As Dasani begins to flourish in Hershey, her family begins to move back to New York. Dasani forms the track team. His 7-year-old brother ran away. His father at Hershey’s home introduced Dasani to the concept of “code-switching”. Child Protective Services bans Chanel from the family home, mainly because of suspected drug use, and she begins sleeping outside. For technical education, Dasani edits a film with her new best friend. After running out of food, Supreme grabs a new roll of paper towels from his apartment, walks into a nearby store, and tells the clerk, “I’ll kill you if you don’t buy these paper towels.” Give.” He has been arrested. Social workers send the children to three different foster homes.
Dasani blames herself. She screams, bleeding a girl’s nose and risks expulsion. Chanel asks her daughter to graduate from Hershey’s, where good grades and behavior are rewarded with a college scholarship. “There’s no home for you,” says Chanel. “There’s no return from there.” At Hershey, Dasani lacks the one thing she values most: her family.
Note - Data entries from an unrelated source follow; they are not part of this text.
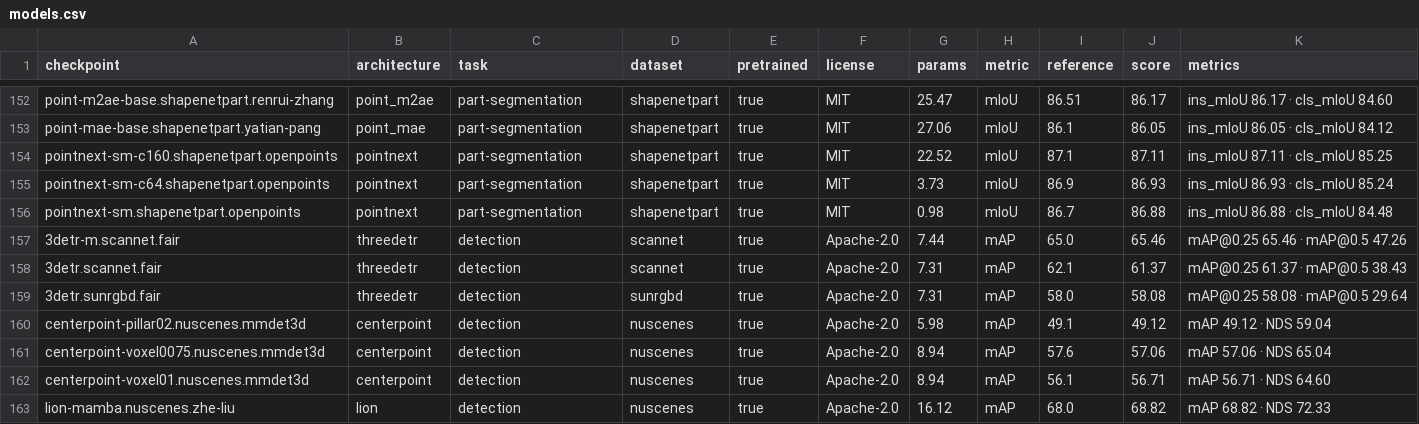
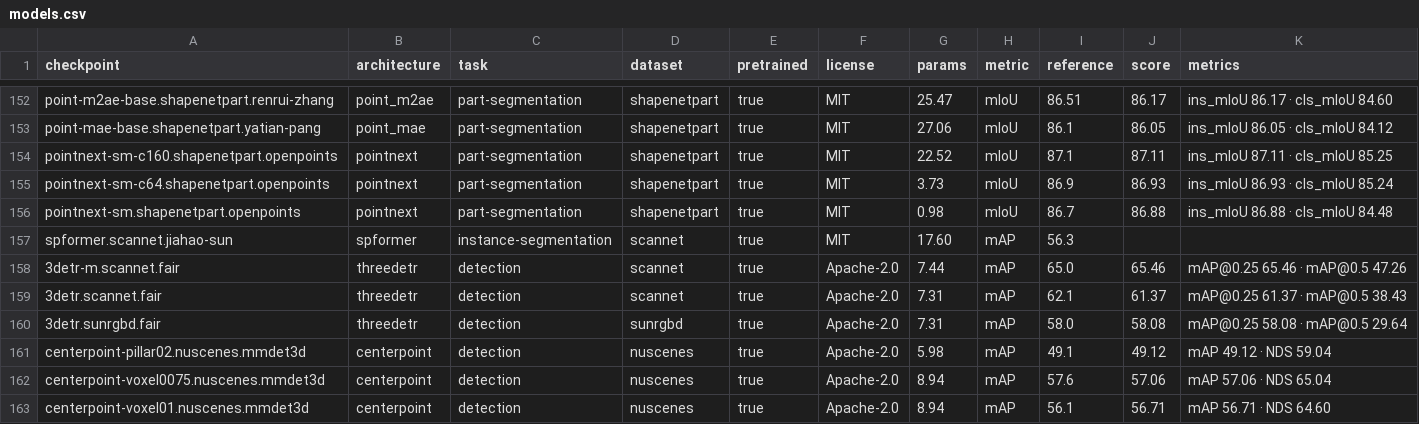
Before and after one commit to arthurdjn/pytorch-pointcloud, a CSV file: docs/data/models.csv, drawn as a sheet; only a part is shown, gaps mark what is left out; the shorter side is filled out with more unchanged rows; the diff names each change by its address in the sheet, - before the commit and + after, or states it on an @@ line.

Commit message:
feat: add the instance segmentation task and spformer

```diff
--- a/docs/data/models.csv
+++ b/docs/data/models.csv
+row 157: spformer.scannet.jiahao-sun | spformer | instance-segmentation | scannet | true | MIT | 17.60 | mAP | 56.3
```
Also changed, not shown: 25 other files.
Why all this scarcity in the city of excess? Elliot often points to the role of a passive welfare state. Exhibit A: It took four months for the city to transfer the Food Stamps to Supreme and the children after they were barred from Chanel’s home, creating the situation that led to her failed robbery (if you can even call it that) . The past also haunts the present. Dasani’s great-grandfather earned three Bronze Service Stars as an auto mechanic in World War II, but after the war ended, racism prevented him from securing a union job or buying a home. The federal government effectively revoked his veteran’s mortgage by redecorating his neighborhood. “Getting African Americans out of real estate,” Elliot writes, “laid the foundation for an enduring poverty that Dasani would inherit.
Many other incidents are recorded without any explanation, especially episodes of violence. (Why did Chanel punch that shelter worker in the face? Why did Supreme hit Chanel once?) But we can’t understand what we refuse to see, and Elliot forces us to watch, Chanel’s To take on Dasani’s pain, with all humanity. And beauty – to watch her grow up.
“Once we’ve seen them, what shall we say to the American poor?” Michael Harrington wrote a book in “The Other America” half a century ago that helped activate the war on poverty. “I want to tell every cherished and hopeful American that it is unbearable that so many millions become crippled in body and spirit.” What if the city’s next mayor shared that conviction? What if we all did?